Copy every line of the records below that holds the word "usepackage".

Given information section start

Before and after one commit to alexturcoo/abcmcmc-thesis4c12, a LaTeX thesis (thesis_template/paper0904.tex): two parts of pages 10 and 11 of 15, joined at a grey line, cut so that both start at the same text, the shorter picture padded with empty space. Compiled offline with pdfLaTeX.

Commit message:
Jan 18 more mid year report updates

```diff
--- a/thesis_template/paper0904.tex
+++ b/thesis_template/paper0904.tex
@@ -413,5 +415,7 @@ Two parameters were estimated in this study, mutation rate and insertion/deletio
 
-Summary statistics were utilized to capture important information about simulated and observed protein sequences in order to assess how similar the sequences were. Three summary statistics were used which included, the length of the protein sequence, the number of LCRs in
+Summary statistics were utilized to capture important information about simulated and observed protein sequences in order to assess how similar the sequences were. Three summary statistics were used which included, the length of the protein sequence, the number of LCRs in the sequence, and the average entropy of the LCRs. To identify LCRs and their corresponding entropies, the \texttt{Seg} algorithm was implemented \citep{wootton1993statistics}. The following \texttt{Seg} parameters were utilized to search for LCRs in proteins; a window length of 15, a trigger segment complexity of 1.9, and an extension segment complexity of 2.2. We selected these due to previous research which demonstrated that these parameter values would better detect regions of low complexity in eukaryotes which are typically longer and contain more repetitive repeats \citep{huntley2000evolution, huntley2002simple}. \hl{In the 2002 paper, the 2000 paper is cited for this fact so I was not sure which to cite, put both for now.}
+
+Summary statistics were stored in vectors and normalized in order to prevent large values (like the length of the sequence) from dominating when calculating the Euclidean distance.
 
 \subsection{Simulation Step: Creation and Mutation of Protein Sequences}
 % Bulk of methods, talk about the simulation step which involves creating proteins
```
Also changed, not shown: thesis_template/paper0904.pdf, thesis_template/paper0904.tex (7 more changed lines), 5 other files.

Given information section end
Given information section start

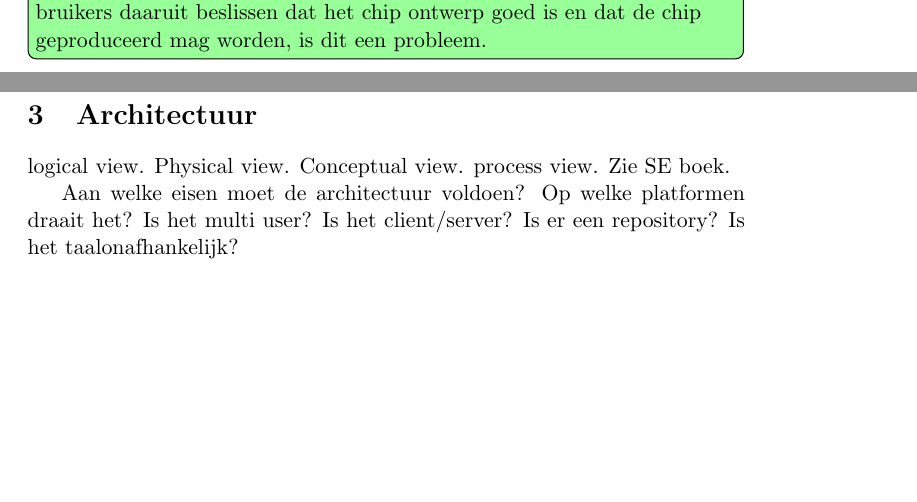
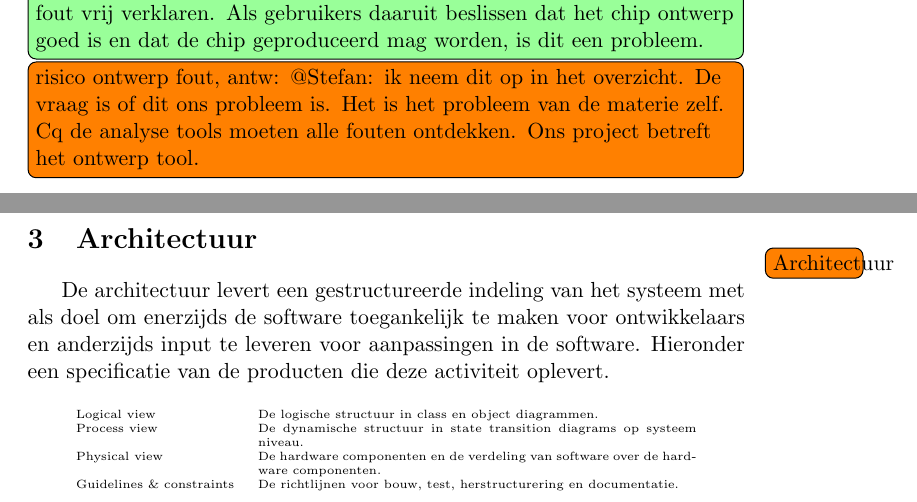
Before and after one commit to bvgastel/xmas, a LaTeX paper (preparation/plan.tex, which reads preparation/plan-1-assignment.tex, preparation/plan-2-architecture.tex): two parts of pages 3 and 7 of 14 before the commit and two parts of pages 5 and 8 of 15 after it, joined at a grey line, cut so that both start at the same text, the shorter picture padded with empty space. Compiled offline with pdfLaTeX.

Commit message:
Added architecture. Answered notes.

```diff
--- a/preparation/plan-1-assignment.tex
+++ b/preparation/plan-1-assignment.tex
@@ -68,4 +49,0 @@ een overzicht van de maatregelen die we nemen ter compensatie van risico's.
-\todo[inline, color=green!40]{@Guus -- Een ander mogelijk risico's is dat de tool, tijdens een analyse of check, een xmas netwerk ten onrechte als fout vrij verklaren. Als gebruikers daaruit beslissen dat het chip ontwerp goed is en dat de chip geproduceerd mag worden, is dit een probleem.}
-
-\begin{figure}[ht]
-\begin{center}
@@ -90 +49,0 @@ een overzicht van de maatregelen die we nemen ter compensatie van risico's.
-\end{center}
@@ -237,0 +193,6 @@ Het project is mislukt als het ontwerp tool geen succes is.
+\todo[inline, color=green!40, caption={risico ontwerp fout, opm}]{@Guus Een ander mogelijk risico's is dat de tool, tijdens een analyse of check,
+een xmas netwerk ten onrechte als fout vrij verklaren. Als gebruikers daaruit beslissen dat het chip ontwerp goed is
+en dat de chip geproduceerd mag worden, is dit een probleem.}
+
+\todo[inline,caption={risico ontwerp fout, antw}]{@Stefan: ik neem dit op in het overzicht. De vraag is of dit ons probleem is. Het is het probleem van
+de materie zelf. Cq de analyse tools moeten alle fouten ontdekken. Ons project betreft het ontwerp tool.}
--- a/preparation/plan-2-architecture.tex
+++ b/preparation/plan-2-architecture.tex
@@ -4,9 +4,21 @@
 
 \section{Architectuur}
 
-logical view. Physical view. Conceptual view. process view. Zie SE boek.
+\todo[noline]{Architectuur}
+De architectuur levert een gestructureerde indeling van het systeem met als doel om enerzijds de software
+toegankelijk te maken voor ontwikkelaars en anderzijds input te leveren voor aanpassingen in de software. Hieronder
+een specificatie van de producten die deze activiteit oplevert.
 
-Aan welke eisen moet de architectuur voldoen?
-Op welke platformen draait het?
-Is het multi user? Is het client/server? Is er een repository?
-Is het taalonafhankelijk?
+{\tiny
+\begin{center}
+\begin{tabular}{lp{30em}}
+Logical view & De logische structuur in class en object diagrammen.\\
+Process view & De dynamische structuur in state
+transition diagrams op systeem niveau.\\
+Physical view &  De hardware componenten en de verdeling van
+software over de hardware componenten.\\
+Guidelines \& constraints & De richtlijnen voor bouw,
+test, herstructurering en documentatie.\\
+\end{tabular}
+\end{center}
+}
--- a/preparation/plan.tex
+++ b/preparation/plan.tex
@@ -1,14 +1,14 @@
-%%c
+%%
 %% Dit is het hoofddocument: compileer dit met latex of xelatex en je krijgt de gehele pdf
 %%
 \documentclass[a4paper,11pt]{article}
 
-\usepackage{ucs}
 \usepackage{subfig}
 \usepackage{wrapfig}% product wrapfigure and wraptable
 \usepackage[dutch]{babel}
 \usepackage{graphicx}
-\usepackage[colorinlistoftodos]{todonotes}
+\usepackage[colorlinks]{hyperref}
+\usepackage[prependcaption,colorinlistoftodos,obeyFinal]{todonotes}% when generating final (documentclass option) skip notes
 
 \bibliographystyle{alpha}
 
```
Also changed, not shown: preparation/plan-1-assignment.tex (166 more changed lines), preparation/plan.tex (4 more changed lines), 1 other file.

Given information section end

*Answer space*
-\usepackage{ucs}
 \usepackage{subfig}
 \usepackage{wrapfig}% product wrapfigure and wraptable
 \usepackage[dutch]{babel}
 \usepackage{graphicx}
-\usepackage[colorinlistoftodos]{todonotes}
+\usepackage[colorlinks]{hyperref}
+\usepackage[prependcaption,colorinlistoftodos,obeyFinal]{todonotes}% when generating final (documentclass option) skip notes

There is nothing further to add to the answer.